# Action item:
For the records below, tally the lines that contain "hover" and give only that number.

[Items listed in a dataset]
★ ★ ★ ★

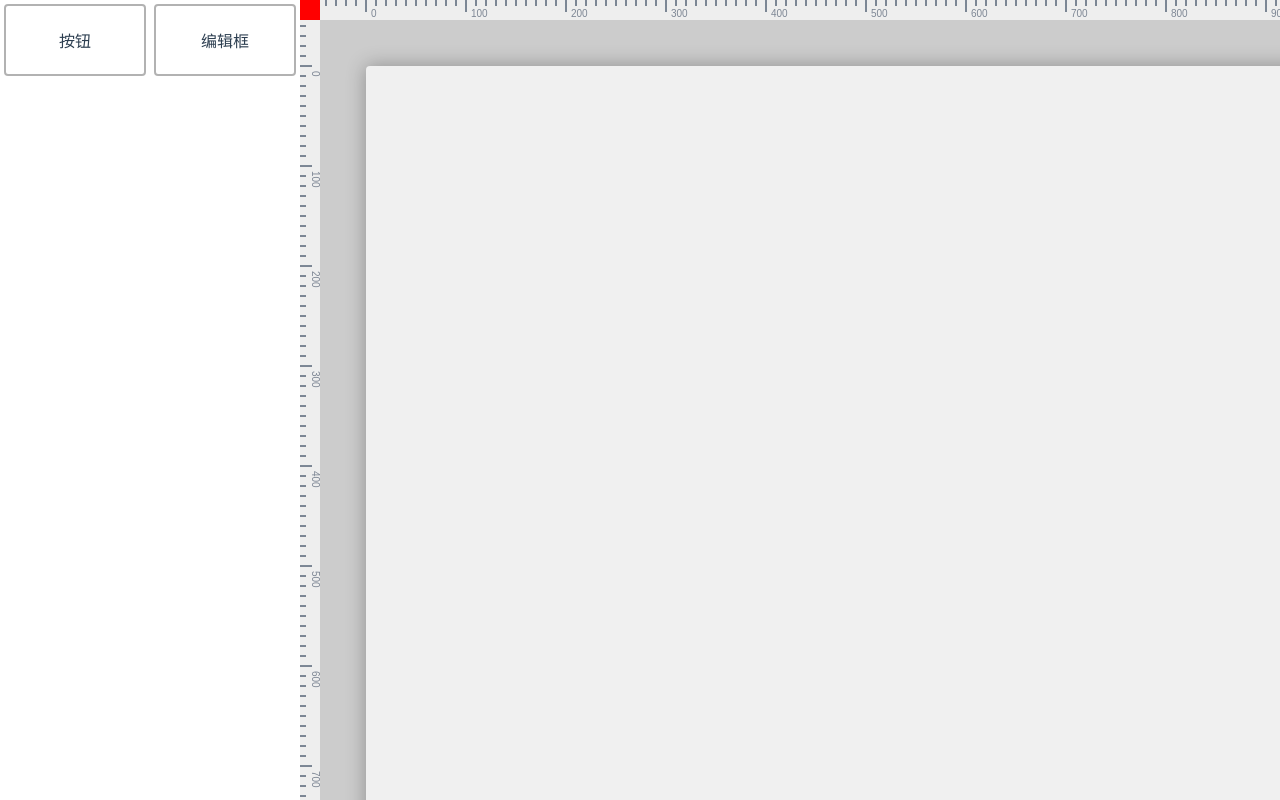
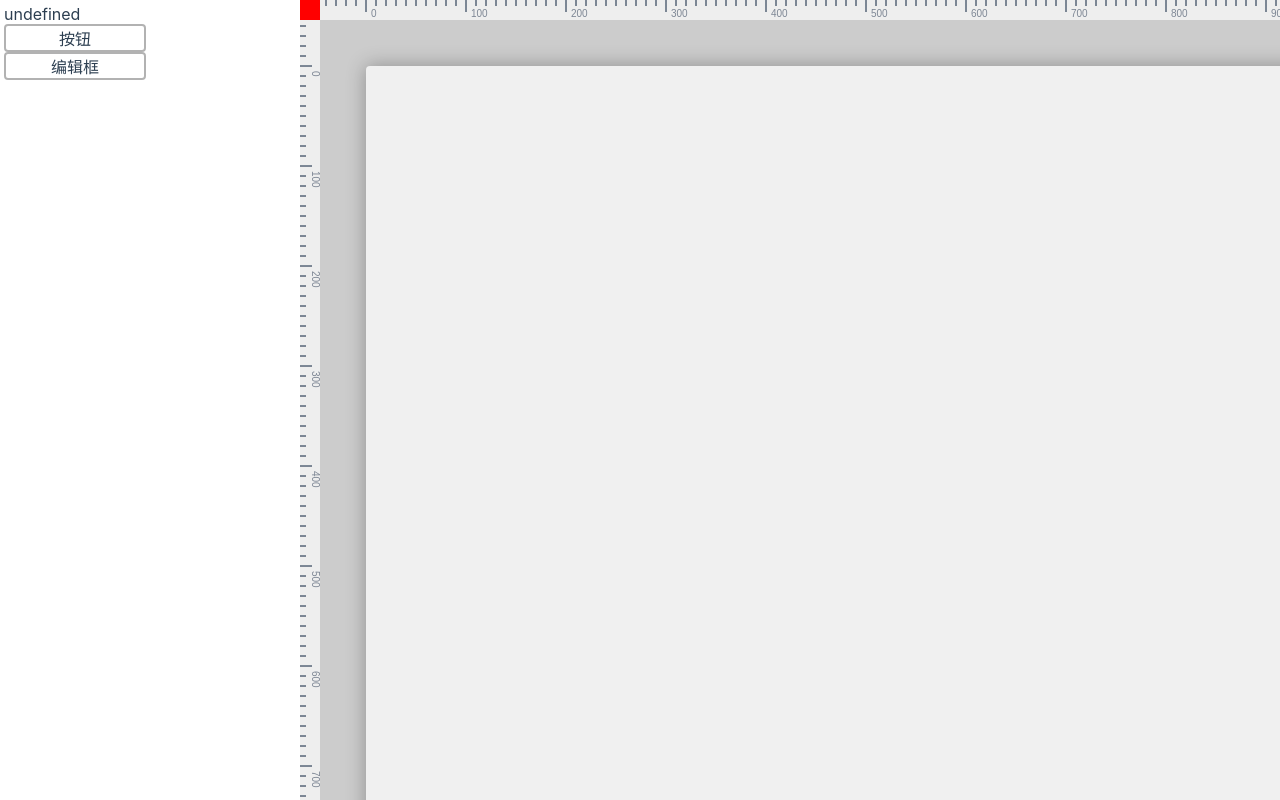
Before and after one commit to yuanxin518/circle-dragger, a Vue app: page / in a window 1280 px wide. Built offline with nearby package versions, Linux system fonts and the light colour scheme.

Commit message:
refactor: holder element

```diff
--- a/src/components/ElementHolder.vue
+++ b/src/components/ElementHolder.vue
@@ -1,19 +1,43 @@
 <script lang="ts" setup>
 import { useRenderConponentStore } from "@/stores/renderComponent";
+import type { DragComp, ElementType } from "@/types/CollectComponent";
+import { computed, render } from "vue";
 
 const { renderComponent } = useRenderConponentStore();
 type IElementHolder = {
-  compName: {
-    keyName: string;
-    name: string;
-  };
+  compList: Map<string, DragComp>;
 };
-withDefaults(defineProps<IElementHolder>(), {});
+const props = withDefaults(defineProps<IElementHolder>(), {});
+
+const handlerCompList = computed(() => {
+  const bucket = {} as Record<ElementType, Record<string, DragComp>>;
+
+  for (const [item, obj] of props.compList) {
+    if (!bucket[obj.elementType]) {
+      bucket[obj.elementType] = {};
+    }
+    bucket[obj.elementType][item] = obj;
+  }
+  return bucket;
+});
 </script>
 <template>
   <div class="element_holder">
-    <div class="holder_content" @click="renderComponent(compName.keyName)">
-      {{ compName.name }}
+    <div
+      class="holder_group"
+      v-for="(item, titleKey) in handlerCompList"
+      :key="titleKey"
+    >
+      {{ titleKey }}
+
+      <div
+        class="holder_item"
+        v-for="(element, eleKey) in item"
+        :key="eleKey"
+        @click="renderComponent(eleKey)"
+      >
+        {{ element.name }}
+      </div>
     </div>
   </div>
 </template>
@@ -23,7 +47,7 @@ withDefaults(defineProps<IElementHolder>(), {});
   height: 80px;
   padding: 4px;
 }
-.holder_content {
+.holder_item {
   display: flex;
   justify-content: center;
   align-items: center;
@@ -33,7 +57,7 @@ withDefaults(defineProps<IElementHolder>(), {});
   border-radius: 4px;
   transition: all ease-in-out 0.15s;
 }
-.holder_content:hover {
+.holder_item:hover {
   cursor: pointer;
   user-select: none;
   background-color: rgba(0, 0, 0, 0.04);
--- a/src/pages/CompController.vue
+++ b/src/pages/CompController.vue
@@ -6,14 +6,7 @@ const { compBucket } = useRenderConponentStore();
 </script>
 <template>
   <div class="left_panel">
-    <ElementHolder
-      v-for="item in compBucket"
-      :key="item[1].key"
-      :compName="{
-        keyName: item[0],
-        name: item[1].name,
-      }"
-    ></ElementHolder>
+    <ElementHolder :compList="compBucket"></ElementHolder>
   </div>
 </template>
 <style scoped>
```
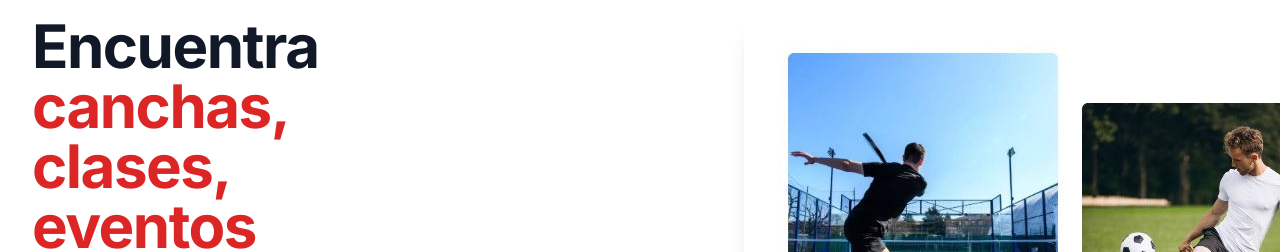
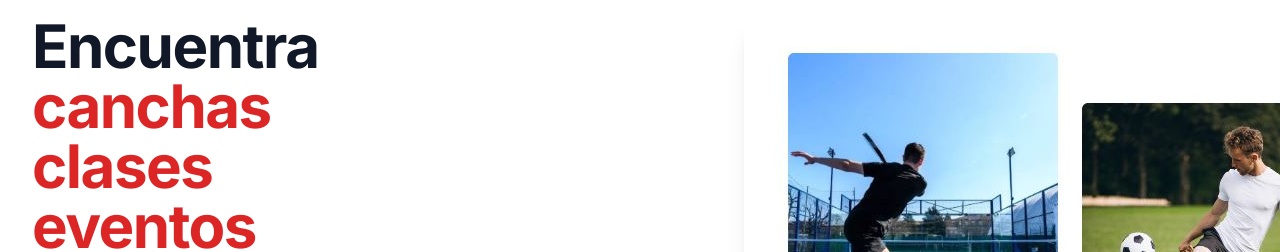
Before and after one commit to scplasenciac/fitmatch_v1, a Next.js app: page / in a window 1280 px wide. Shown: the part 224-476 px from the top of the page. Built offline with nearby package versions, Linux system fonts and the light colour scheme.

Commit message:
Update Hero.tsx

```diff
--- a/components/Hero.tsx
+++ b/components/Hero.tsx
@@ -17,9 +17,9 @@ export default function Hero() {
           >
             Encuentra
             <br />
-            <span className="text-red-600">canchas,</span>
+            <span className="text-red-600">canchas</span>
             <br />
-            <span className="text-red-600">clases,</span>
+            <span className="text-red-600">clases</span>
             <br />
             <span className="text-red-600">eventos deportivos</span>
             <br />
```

★ ★ ★ ★

# Problem solution:
2